7. Beat Your Course (Math 104/184, Comm 290 + others)
Beat your course is an independent service offered where in simple terms it teaches you the entire course in just 6-12 hours. It is offered at an additional price (usually $70-$200) and it has been worth every dollar. For really tough classes like Math 104/184 or Comm 290, having this extra session can really help. They also sometimes teach you different ways of approaching problems that might resonate with you better than your professors method. For the Math one specifically, they go through the exact questions that you will be facing during your final exam and midterms. So if you are struggling with Math, Beat your course will save your ass.
8. Try to get Involved
With everything online it may be more difficult, but if you can get involved with some club or organization I would strongly recommend it. Not only can you make more connections, but more importantly, you will develop your resume and gain some new “STAR” stories for interviews. A star story is basically an example of a time when you displayed some exceptional qualities, and later when you take Comm 202, you will realize how important those STAR stories really are. Once you have some university club/organization experience under your belt, you will be much more well suited for applying to other exec positions in clubs and for when you’re searching for a summer job.
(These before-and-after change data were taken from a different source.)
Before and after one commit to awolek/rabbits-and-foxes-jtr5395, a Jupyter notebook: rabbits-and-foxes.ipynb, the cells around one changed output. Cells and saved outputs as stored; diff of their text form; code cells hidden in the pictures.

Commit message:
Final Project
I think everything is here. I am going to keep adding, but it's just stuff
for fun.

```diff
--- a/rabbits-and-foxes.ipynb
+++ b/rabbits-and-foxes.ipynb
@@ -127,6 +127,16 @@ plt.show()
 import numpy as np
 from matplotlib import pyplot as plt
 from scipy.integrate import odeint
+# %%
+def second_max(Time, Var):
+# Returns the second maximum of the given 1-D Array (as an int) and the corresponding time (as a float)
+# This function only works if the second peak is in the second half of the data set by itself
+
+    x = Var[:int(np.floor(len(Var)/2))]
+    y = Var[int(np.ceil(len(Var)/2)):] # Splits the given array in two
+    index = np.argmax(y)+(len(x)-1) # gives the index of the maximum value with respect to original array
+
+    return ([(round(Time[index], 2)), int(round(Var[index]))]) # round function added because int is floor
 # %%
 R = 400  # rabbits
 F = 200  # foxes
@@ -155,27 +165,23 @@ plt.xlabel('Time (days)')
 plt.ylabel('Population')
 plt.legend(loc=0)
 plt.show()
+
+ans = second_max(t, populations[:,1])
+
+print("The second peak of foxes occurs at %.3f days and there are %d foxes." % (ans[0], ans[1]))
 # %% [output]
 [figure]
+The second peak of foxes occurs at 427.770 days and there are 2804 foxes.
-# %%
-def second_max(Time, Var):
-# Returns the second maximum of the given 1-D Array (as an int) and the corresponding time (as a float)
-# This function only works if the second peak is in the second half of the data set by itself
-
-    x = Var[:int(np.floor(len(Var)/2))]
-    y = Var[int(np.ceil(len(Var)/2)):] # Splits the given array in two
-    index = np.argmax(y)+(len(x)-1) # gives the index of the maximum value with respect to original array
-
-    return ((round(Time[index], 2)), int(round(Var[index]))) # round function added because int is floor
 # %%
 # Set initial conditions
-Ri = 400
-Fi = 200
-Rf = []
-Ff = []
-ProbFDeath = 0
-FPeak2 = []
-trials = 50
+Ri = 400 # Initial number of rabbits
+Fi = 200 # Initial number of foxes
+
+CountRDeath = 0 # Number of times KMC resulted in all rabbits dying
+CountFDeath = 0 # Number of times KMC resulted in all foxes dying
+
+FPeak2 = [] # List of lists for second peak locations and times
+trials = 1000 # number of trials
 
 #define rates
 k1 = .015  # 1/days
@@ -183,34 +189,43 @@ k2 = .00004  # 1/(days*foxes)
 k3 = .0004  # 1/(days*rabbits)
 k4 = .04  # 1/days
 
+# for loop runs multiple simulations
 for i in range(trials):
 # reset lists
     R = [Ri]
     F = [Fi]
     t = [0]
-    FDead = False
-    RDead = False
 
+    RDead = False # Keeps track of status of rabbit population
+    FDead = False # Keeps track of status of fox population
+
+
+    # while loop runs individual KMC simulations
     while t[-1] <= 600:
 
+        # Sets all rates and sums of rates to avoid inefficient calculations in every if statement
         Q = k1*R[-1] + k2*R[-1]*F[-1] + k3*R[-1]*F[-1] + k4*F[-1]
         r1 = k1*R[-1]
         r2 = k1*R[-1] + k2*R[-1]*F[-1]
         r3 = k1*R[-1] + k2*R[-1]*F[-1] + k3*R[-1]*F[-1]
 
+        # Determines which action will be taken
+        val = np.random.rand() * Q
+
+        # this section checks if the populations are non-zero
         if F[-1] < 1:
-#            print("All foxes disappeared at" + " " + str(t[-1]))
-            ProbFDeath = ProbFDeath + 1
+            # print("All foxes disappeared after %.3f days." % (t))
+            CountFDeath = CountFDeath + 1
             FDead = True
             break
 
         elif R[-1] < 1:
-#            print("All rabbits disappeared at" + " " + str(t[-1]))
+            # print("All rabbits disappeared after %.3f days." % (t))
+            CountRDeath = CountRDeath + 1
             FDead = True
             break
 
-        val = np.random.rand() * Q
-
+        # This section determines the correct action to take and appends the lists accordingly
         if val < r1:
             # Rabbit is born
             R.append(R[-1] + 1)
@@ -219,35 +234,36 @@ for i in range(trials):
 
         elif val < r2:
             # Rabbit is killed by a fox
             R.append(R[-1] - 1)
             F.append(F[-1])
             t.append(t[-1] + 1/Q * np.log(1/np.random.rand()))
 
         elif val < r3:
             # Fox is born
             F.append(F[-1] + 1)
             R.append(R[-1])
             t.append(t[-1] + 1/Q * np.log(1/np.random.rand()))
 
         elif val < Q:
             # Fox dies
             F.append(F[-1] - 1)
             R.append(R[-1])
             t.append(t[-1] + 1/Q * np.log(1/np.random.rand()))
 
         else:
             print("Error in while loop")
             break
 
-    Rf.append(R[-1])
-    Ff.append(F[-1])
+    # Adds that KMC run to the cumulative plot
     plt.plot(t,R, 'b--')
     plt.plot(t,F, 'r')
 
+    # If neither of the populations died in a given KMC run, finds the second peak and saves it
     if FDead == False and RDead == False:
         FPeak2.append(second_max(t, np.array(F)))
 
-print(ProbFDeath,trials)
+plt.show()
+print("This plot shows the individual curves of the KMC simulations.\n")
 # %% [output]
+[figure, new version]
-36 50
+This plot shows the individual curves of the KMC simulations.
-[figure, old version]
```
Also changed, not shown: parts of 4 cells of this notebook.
9. Make friends with older students
Making friends with older people can help you out a ton. They will be able to sell you their textbooks for cheap (or even give you their free PDF versions sometimes), give you tons of personal advice for your classes, give you warning and advice you may not hear otherwise, and help you out with work and stuff. Obviously you don’t want to just use them for this, but these are just some of the perks to having older friends in Sauder. A great place to meet older students is at POITS, through clubs and sports teams.
10. Use the UGO
The Sauder Undergraduate Office can be a huge resource for you. You’re probably all already familiar with what they do from the emails you’ve been receiving, but my tip is to not be shy when you need their services. They will help you plan your courses, and can even help you get into full classes sometimes. THey will be able to answer just about any question for you, and unlike other faculties, they will actually be helpful and knowledgeable. Just make sure that you prepare and do your homework first, so that you are not just asking them questions that you easily could’ve found on the Sauder website.